Currently, there is very little research and literature addressing the issues of wireless Internet implementation for government entities. The technology is relatively new in this environment and cities have only recently begun experimentation in this arena. Most of the literature currently available is in trade publications and press releases that address current issues of interest to business and government leaders. The focus of this chapter is on city governments in the United States. Similar trends and issues are emerging in other parts of the world as well.
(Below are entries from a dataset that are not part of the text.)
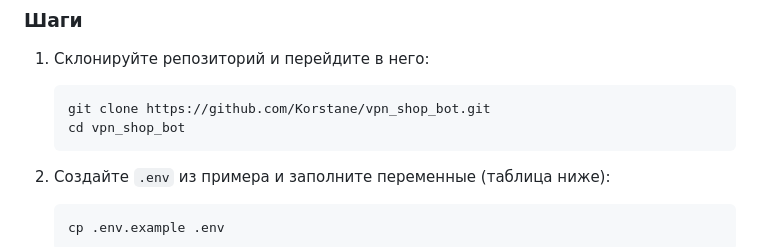
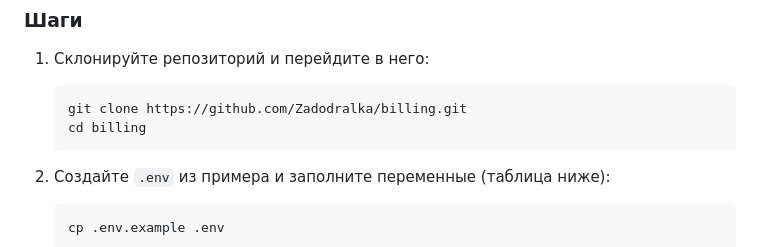
Before and after one commit to Zadodralka/billing, a Markdown page: README.md, the part around the change. Rendered like a GitHub page.

Commit message:
docs: указать актуальный адрес репозитория для клонирования (#2)
Claude-Session: https://claude.ai/code/session_01DzU3dGPYcH4AS2drYyeztA

Co-authored-by: Claude <noreply@anthropic.com>

````diff
--- a/README.md
+++ b/README.md
@@ -151,8 +151,8 @@ vpn_shop_bot/
 
 1. Склонируйте репозиторий и перейдите в него:
    ```bash
-   git clone https://github.com/Korstane/vpn_shop_bot.git
-   cd vpn_shop_bot
+   git clone https://github.com/Zadodralka/billing.git
+   cd billing
    ```
 
 2. Создайте `.env` из примера и заполните переменные (таблица ниже):
````
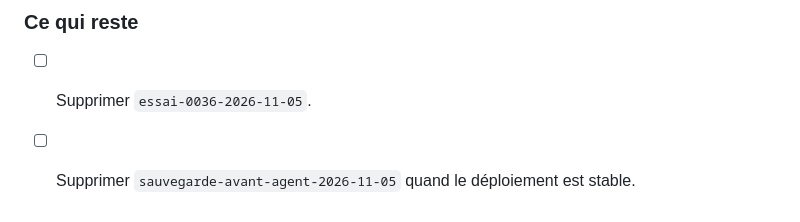
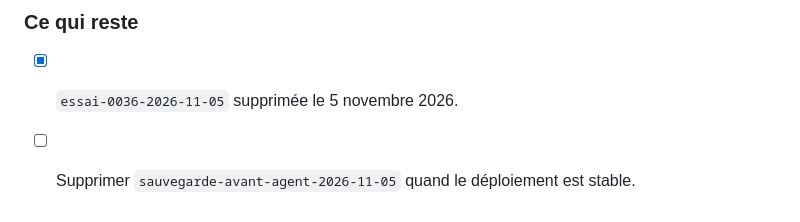
Before and after one commit to jeannemejean/naya, a Markdown page: MIGRATIONS.md, the part around the change. Drawn GitHub-style.

Commit message:
docs(migrations): branche d'essai 0036 supprimée
Co-Authored-By: Claude Opus 5.5 <noreply@anthropic.com>

```diff
--- a/MIGRATIONS.md
+++ b/MIGRATIONS.md
@@ -514,5 +514,5 @@ Uniquement des `CREATE`, aucun `DROP`, aucun `ALTER` sur l'existant.
 
 ### Ce qui reste
 
-- [ ] Supprimer `essai-0036-2026-11-05`.
+- [x] `essai-0036-2026-11-05` supprimée le 5 novembre 2026.
 - [ ] Supprimer `sauvegarde-avant-agent-2026-11-05` quand le déploiement est stable.
```
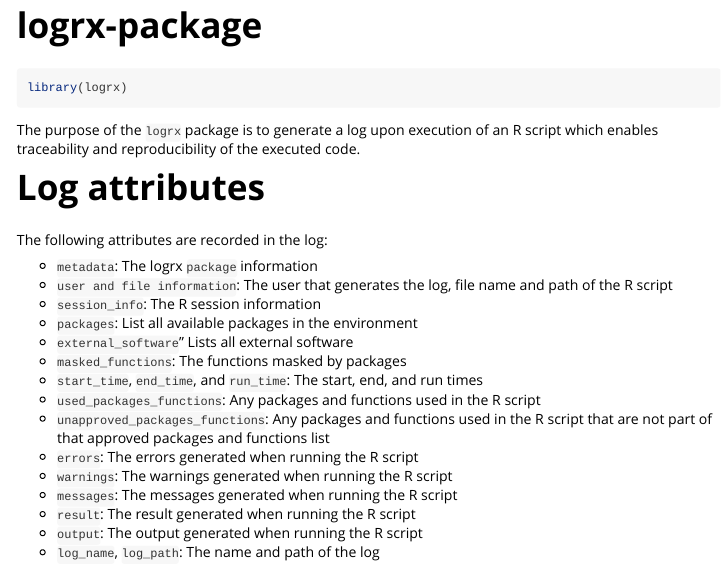
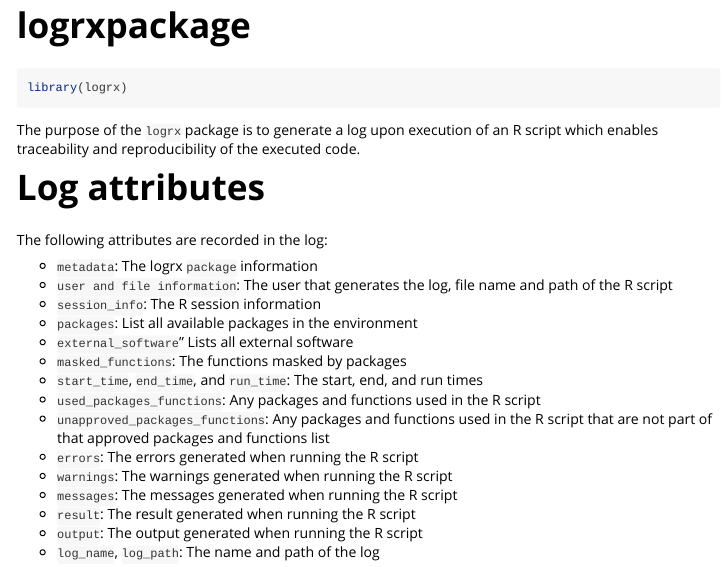
Before and after one commit to pharmaverse/logrx, an R Markdown document (vignettes/logrx.Rmd): the page in a window 1100 px wide, from its top. Rendered offline with R 4.5, knitr and Pandoc, with nearby package versions.

Commit message:
Removed hyphen

```diff
--- a/vignettes/logrx.Rmd
+++ b/vignettes/logrx.Rmd
@@ -1,8 +1,8 @@
 ---
-title: "logrx-package"
+title: "logrxpackage"
 output: rmarkdown::html_vignette
 vignette: >
-  %\VignetteIndexEntry{logrx-package}
+  %\VignetteIndexEntry{logrxpackage}
   %\VignetteEngine{knitr::rmarkdown}
   %\VignetteEncoding{UTF-8}
 ---
```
A major issue surrounding municipal ownership of wireless networks involves competition with the telecommunications companies. Most telephone and cable companies oppose community efforts to offer wireless Internet and in many cases have lobbied to stop municipal Internet zones (DeGraff, 2005). Those favoring municipalities in these efforts believe legislation will ultimately impact America’s ability to compete globally. It is essential that all Americans have access to Internet services in order to benefit from the higher standard of living afforded by the Internet. Those without access will be left behind in the rapidly evolving marketplace. According to the National Telecommunications and Information Administration, 40% of Americans do not have dial-up access to the Internet at home and 80% do not have high speed access. One out of four Americans do not use the Internet at all. This places the U.S. behind many countries in Europe and Asia. Those without Internet access cannot benefit from online advertisements for job openings and other available information on the Internet. Those who lack Internet access are typically low income, minority, less educated, and unemployed. Affordable or free Internet access could provide these members of society with the benefits of participating in an Internet-based society (DeGraff, 2005).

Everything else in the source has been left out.